>>>>
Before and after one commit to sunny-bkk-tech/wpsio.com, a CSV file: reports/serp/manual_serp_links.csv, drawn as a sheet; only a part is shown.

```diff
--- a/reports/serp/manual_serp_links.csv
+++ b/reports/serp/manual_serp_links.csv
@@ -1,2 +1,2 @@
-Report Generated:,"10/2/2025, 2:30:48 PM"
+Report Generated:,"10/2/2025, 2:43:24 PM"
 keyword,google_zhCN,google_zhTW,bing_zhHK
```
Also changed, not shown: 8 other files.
<<<<
EXERCISE INSTRUCTIONS: The answer is one number: how many lines of the material above contain "Generated".

ANSWER SECTION: 2